Online labour markets and the persistence of personal networks: Evidence from workers in Southeast Asia
Changes to the nature of work and employment relations in the past few decades have in large part been driven by value chain restructuring, or the outsourcing and offshoring of work. The material basis for these changes is in many cases provided by digital information and communication technologies (ICTs). We examine an extreme example of ICT-enabled service value chain restructuring: online labour markets, or sites that bring together buyers and sellers of digitally mediated service work around the world. We ask in what ways the Internet and online labour markets specifically are reconfiguring service trade value chains, and with what effects on the nature of work. We report initial results from a 3-month period of fieldwork among online workers in locations in Southeast Asia, one of the prime destinations of offshored service work.
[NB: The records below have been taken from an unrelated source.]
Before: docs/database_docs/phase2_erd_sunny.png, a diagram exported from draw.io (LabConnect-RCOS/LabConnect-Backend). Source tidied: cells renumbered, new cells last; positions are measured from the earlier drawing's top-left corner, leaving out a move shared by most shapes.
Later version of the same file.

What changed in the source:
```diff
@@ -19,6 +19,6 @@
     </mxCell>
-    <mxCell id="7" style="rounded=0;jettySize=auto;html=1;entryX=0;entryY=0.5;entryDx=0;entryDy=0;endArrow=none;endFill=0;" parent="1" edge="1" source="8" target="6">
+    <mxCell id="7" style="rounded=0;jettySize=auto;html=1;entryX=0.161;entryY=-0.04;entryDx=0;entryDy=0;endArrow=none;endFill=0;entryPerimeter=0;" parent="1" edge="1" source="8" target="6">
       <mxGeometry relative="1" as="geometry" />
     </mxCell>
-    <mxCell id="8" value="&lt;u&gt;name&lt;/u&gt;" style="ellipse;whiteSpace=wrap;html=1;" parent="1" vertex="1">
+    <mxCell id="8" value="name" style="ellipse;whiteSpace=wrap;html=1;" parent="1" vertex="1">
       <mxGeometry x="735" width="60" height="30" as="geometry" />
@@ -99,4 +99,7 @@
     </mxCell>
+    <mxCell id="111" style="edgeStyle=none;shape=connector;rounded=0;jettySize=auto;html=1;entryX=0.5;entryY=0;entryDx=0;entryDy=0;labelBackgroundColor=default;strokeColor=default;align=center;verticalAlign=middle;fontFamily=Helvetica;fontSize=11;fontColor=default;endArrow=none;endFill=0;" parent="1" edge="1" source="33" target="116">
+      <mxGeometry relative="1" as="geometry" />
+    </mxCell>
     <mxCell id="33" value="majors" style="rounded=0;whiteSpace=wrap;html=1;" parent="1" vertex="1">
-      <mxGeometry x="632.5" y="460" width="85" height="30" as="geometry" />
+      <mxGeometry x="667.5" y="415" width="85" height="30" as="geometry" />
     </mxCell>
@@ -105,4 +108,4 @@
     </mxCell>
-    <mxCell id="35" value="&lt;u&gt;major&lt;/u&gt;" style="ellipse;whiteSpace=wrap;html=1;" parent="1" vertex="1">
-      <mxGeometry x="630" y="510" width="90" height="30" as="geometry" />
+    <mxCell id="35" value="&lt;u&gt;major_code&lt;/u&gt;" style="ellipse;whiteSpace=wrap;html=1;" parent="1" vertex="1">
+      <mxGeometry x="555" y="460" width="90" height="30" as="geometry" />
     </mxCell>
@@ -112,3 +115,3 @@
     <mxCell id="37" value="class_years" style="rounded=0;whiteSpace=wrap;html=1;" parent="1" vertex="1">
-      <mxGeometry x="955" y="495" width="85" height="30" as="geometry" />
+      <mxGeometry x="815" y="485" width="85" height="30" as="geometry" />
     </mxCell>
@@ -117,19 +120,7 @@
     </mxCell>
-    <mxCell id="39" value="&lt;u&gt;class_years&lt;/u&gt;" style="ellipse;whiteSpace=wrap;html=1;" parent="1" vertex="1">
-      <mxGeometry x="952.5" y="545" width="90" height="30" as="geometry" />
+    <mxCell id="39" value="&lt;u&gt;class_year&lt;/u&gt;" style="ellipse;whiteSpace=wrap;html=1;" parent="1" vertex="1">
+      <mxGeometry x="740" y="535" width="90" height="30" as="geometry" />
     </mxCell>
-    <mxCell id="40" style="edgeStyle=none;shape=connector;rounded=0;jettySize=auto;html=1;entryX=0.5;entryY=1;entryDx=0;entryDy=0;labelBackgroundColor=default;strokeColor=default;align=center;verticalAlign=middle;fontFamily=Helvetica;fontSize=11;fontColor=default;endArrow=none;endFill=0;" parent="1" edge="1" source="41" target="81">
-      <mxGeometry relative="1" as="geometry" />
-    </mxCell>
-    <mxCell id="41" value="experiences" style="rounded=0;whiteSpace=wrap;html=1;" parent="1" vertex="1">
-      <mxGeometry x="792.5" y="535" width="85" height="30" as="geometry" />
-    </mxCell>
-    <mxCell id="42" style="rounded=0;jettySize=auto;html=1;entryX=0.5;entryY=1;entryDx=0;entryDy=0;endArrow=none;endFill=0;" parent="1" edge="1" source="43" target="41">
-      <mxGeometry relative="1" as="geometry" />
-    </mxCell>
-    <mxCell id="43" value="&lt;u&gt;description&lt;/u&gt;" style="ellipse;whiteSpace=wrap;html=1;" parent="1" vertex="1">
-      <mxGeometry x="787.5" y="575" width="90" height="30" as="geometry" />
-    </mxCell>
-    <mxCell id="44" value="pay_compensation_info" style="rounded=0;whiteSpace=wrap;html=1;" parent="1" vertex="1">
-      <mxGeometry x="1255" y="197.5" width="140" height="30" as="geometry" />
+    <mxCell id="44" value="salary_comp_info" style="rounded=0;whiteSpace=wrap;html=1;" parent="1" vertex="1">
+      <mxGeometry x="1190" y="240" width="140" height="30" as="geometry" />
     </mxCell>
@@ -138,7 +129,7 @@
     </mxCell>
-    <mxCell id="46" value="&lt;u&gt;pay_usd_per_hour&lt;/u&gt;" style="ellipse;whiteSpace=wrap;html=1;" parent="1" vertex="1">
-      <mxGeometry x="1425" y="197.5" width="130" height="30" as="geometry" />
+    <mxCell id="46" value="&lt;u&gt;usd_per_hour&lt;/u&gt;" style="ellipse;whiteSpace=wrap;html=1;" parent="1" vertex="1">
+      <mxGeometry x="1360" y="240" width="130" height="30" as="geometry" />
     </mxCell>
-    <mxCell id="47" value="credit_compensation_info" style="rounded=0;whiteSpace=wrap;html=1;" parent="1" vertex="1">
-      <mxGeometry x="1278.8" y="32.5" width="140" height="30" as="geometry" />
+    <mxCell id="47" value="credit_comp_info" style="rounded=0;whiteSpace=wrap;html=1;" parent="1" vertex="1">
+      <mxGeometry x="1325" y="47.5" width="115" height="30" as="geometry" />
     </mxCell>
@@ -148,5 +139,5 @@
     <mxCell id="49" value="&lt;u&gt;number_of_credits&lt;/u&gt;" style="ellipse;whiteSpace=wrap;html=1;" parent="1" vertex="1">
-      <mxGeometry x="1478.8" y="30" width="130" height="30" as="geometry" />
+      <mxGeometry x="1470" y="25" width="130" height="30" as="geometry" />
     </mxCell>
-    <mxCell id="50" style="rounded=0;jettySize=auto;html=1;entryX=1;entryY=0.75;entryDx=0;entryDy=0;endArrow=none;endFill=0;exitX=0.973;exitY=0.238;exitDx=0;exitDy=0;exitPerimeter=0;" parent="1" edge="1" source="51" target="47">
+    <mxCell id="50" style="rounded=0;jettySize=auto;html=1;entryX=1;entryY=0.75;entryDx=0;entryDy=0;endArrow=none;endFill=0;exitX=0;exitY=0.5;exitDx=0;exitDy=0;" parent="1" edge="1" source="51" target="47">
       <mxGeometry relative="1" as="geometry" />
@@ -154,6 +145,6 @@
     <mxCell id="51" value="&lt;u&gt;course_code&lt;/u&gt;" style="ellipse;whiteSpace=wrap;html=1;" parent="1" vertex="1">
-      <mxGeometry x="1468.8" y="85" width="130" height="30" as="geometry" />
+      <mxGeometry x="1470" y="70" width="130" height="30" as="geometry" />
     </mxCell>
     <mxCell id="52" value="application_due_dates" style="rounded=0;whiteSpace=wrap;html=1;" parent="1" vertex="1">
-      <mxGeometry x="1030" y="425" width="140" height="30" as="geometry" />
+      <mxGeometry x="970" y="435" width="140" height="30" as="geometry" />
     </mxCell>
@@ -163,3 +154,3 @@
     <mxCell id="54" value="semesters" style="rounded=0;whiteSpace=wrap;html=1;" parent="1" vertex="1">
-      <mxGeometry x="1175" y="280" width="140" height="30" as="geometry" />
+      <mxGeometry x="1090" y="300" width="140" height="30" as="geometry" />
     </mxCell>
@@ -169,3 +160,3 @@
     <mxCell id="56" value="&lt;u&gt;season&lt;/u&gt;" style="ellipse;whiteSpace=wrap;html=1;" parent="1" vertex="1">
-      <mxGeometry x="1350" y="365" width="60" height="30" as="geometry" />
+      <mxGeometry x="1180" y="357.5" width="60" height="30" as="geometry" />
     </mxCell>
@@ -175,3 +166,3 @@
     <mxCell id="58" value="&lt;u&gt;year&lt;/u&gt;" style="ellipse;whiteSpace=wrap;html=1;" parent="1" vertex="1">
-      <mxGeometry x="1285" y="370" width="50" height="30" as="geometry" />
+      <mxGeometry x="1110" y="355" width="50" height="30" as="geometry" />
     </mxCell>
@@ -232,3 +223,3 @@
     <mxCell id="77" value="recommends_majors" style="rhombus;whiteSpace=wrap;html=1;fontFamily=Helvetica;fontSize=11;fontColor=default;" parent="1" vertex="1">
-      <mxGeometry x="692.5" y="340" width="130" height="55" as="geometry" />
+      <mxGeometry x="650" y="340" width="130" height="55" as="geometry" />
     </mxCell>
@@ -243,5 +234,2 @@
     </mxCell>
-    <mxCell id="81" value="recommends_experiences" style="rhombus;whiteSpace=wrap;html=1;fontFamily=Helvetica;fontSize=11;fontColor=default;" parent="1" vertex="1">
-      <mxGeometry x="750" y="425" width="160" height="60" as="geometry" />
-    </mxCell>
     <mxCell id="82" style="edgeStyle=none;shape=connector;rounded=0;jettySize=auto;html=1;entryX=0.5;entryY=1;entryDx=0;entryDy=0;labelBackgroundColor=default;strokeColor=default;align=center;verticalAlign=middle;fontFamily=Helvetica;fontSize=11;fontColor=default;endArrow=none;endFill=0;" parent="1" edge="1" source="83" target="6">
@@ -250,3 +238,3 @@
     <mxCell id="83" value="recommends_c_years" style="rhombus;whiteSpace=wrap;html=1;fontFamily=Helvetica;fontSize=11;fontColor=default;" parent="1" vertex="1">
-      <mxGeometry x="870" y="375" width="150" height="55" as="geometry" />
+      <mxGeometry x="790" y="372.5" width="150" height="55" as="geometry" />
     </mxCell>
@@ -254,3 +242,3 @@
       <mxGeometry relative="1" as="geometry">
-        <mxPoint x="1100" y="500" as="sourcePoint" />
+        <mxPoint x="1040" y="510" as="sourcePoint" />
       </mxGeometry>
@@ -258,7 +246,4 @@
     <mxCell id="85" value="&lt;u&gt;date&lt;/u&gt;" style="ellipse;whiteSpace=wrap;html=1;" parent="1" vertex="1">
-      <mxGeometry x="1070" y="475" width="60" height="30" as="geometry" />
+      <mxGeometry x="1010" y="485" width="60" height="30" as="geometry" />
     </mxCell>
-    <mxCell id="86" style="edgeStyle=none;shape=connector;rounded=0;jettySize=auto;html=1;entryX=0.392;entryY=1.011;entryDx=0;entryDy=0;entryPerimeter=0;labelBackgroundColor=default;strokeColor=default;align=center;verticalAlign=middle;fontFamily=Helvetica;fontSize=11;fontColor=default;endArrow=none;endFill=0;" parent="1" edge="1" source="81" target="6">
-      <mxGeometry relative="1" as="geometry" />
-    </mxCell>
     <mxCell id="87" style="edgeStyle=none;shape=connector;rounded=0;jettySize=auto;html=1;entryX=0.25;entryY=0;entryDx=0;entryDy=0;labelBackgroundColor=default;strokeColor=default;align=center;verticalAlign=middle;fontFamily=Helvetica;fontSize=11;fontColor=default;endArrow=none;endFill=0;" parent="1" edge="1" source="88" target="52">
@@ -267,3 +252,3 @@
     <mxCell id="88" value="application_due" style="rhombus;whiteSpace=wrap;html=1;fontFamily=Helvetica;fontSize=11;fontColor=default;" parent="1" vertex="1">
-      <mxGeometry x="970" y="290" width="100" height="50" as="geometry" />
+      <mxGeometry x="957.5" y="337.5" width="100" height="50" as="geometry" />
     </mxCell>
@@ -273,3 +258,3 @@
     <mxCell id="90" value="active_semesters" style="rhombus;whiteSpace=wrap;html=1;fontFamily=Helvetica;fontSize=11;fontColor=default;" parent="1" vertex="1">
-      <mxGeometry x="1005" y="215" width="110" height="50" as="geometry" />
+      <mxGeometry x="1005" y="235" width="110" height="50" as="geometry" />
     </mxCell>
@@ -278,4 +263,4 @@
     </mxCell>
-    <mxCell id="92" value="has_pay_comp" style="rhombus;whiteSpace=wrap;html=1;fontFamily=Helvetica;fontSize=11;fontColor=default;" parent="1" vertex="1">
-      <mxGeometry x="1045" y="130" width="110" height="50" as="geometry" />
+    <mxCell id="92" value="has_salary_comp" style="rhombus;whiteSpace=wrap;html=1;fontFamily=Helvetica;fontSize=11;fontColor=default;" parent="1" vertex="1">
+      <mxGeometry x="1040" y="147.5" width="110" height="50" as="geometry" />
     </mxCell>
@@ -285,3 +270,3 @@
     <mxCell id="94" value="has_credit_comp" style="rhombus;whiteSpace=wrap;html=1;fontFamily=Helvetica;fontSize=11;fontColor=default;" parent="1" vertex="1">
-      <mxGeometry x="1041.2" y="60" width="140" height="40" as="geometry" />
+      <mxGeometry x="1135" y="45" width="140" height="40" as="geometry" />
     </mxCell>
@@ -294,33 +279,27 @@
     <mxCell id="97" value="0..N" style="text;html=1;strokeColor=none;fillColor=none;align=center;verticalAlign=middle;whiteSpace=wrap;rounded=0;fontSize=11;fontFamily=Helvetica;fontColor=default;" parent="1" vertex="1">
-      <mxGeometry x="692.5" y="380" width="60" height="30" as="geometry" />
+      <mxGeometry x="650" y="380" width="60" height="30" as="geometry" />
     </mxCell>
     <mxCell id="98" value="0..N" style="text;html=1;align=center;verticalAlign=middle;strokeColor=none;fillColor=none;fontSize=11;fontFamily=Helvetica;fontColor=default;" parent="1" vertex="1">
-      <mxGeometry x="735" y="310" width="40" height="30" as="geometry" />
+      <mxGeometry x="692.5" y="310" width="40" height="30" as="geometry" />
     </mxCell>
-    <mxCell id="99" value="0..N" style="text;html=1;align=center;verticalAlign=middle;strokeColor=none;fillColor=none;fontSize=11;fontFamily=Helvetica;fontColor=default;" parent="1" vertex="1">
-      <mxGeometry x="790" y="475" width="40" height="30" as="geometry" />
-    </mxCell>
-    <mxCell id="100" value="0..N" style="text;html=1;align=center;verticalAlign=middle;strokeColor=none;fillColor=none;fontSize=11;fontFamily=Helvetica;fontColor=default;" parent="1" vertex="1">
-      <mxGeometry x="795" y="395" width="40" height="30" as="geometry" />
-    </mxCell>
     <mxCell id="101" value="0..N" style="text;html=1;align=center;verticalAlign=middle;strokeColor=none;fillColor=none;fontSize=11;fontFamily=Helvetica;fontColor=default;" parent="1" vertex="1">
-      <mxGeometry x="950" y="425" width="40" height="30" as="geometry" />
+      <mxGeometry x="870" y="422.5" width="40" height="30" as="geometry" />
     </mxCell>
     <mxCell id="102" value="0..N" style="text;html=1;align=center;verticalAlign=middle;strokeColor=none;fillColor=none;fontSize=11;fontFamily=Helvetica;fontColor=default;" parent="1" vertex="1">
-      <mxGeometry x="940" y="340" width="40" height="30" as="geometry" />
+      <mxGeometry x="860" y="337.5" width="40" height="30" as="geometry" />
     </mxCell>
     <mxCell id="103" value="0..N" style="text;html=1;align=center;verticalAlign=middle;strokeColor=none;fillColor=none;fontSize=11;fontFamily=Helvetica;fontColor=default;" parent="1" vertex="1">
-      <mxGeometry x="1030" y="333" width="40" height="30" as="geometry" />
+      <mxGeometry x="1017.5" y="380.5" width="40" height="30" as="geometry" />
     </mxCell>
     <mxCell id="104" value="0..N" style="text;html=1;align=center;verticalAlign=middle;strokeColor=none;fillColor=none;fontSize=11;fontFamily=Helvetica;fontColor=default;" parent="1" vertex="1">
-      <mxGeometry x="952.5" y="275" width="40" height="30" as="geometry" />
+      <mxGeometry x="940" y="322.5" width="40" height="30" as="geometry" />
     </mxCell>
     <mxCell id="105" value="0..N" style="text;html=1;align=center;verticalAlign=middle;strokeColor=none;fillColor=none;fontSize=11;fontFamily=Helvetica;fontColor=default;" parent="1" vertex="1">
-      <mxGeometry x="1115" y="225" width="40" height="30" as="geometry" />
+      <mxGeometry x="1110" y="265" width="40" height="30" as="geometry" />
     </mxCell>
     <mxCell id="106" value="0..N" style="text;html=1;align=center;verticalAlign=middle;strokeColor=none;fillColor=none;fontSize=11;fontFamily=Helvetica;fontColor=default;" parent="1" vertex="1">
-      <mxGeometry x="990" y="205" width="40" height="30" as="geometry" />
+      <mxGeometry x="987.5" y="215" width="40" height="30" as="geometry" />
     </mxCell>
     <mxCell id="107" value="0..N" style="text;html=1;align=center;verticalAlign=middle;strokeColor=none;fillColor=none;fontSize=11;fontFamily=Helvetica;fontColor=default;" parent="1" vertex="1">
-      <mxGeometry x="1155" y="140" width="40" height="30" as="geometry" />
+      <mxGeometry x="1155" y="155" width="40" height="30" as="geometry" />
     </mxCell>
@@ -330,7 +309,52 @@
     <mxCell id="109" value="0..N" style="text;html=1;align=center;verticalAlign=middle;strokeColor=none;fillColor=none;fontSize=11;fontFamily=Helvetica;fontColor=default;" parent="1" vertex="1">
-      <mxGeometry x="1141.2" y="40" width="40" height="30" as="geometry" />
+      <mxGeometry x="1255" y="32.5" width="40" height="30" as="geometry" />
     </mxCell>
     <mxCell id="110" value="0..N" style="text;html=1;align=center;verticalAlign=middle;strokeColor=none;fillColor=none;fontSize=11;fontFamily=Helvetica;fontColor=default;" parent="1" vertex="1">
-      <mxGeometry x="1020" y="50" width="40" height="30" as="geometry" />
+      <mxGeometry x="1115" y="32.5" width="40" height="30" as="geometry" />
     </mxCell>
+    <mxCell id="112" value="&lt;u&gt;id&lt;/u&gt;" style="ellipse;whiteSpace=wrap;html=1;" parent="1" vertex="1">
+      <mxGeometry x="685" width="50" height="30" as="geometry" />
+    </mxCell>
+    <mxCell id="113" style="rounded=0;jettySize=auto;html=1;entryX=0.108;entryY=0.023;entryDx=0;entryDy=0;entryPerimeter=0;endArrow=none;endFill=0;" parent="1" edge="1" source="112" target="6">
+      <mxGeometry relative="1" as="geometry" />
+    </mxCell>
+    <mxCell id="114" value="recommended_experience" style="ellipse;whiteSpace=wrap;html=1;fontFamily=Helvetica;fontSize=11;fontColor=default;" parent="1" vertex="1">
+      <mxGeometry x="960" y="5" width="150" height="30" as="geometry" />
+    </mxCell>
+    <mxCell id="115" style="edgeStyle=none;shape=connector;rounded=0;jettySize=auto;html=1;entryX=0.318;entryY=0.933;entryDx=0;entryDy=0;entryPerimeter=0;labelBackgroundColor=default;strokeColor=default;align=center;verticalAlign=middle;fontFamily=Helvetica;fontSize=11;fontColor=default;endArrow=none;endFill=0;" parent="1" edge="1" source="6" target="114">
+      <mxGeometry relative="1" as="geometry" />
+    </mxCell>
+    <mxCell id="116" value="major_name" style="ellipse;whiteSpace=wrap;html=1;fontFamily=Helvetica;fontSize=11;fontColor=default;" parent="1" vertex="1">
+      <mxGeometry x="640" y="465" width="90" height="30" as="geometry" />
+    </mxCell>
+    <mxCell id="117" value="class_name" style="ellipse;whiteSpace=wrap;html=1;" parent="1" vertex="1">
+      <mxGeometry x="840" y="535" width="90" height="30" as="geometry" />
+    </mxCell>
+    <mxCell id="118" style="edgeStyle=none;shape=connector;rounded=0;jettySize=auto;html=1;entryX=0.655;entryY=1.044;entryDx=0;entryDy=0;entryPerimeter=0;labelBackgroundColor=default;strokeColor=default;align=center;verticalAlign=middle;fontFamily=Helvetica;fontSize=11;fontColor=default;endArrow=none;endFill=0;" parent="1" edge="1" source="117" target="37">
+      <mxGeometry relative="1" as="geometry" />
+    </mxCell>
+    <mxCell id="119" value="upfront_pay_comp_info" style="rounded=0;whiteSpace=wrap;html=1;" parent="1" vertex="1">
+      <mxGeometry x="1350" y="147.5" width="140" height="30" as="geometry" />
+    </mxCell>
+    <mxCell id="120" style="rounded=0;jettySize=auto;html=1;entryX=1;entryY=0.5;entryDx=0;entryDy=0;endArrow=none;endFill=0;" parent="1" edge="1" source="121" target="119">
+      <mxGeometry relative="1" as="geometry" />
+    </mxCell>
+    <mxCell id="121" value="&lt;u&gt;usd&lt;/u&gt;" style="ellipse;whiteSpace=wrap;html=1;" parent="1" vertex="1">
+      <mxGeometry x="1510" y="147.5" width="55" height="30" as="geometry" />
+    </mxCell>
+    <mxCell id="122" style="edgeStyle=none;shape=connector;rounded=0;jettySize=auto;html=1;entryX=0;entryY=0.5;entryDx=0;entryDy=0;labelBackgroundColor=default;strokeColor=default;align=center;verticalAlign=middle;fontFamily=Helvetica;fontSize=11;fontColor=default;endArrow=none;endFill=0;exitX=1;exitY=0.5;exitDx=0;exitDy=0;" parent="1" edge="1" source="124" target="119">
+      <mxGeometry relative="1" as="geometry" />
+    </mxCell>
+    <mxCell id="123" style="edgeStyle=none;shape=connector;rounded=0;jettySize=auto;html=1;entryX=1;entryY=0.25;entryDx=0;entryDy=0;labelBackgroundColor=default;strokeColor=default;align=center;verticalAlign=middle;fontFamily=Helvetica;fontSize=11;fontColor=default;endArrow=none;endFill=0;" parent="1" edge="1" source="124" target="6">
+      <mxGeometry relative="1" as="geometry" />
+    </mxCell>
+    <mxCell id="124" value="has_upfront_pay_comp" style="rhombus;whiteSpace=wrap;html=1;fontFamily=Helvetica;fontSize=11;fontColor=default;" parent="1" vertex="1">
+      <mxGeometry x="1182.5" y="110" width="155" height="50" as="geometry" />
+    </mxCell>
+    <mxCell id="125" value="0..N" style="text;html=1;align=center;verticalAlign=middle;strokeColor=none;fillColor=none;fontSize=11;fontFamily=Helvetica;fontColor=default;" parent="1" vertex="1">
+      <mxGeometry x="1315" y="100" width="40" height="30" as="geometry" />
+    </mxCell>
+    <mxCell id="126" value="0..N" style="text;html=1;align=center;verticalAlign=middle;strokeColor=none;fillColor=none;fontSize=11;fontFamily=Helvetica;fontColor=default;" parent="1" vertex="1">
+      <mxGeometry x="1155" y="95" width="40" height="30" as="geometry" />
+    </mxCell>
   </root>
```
Results are presented in the form of a typology of five patterns: bridging, disintermediation, reintermediation, local lengthening, and horizontal collaboration. As expected in the policy discourse, online labour markets function as bridges that allow workers in low-income countries to obtain work from clients in high-income countries. But contrary to expectations, they also give rise to new intermediaries and hierarchies, suggesting that there are non-technological limits to marketization and that personal networks continue to matter, even in digital work mediated through digital marketplaces.
Access the Research publicationOnline labour markets and the persistence of personal networks: Evidence from workers in Southeast Asia
- Research publication
- professional services
- worker demographics, income, motivation for platform work, skills and employability
- American Sociological Association Conference (Publisher)
- Open access